_What you are asked to do:_ In the copy, keep every word of the data below and none of its pictures.

_Material supplied:_

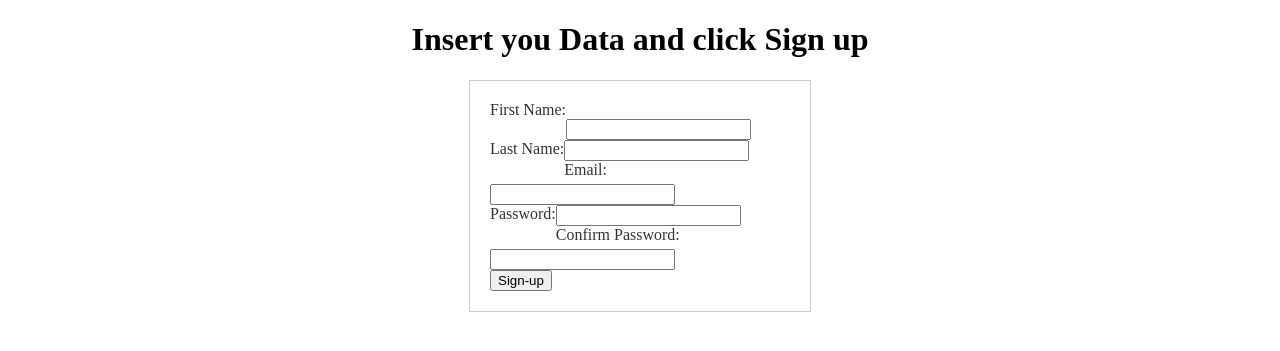
Repository: GiuuGpEEp/TerzoAnnoUni
Page: SAW/Esercizi/Form/Form.html
The author's editor kept a copy of each file at every save. The page is drawn from the files as they stood at one save, then again after a run of saves.
The browser window is 1280 px wide. The pictures show the whole page.

Above is the page before, as saved 2024-11-18 22:37:14.

After the next 3 saves:
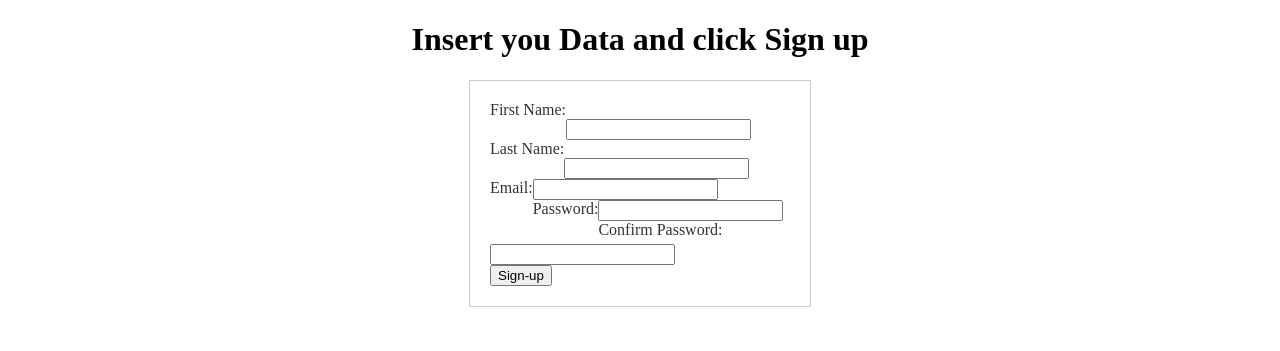
The 3 saves are shown as one change because they came seconds apart.
The last was saved 12 s later.
--- a/SAW/Esercizi/Form/Form.html
+++ b/SAW/Esercizi/Form/Form.html
@@ -27,7 +27,8 @@
             <br>
             <input type="text" name="firstname" id="firstname"></div>
             <div><label for="lastname">Last Name:</label>
-            <input type="text" name="lastname" id="lastname"></div>
+                <br>
+                <input type="text" name="lastname" id="lastname"></div>
             <div><label for="email">Email:</label>
             <input type="email" name="email" id="email"></div>
             <div><label for="pass">Password:</label>

After the save that followed:
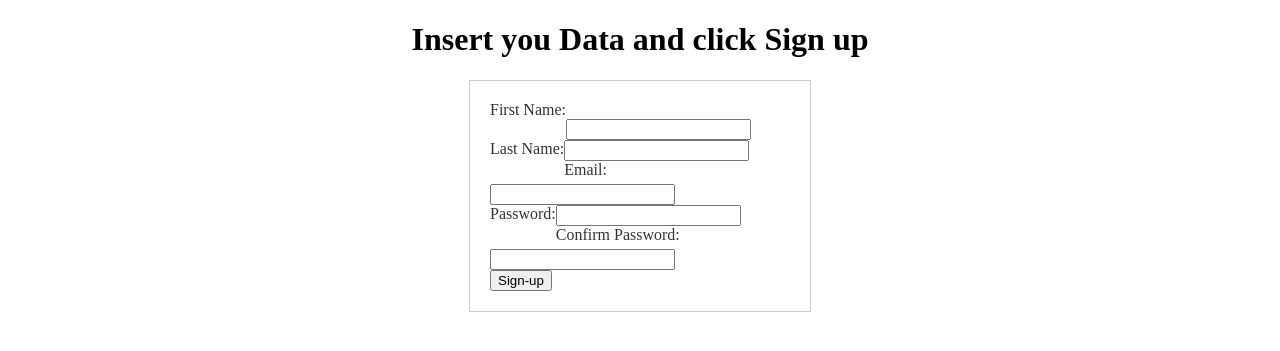
Saved 7 s later.
--- a/SAW/Esercizi/Form/Form.html
+++ b/SAW/Esercizi/Form/Form.html
@@ -27,8 +27,7 @@
             <br>
             <input type="text" name="firstname" id="firstname"></div>
             <div><label for="lastname">Last Name:</label>
-                <br>
-                <input type="text" name="lastname" id="lastname"></div>
+            <input type="text" name="lastname" id="lastname"></div>
             <div><label for="email">Email:</label>
             <input type="email" name="email" id="email"></div>
             <div><label for="pass">Password:</label>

_Answer for the task:_
Repository: GiuuGpEEp/TerzoAnnoUni
Page: SAW/Esercizi/Form/Form.html
The author's editor kept a copy of each file at every save. The page is drawn from the files as they stood at one save, then again after a run of saves.
The browser window is 1280 px wide. The pictures show the whole page.

Above is the page before, as saved 2024-11-18 22:37:14.

After the next 3 saves:
The 3 saves are shown as one change because they came seconds apart.
The last was saved 12 s later.
--- a/SAW/Esercizi/Form/Form.html
+++ b/SAW/Esercizi/Form/Form.html
@@ -27,7 +27,8 @@
             <br>
             <input type="text" name="firstname" id="firstname"></div>
             <div><label for="lastname">Last Name:</label>
-            <input type="text" name="lastname" id="lastname"></div>
+                <br>
+                <input type="text" name="lastname" id="lastname"></div>
             <div><label for="email">Email:</label>
             <input type="email" name="email" id="email"></div>
             <div><label for="pass">Password:</label>

After the save that followed:
Saved 7 s later.
--- a/SAW/Esercizi/Form/Form.html
+++ b/SAW/Esercizi/Form/Form.html
@@ -27,8 +27,7 @@
             <br>
             <input type="text" name="firstname" id="firstname"></div>
             <div><label for="lastname">Last Name:</label>
-                <br>
-                <input type="text" name="lastname" id="lastname"></div>
+            <input type="text" name="lastname" id="lastname"></div>
             <div><label for="email">Email:</label>
             <input type="email" name="email" id="email"></div>
             <div><label for="pass">Password:</label>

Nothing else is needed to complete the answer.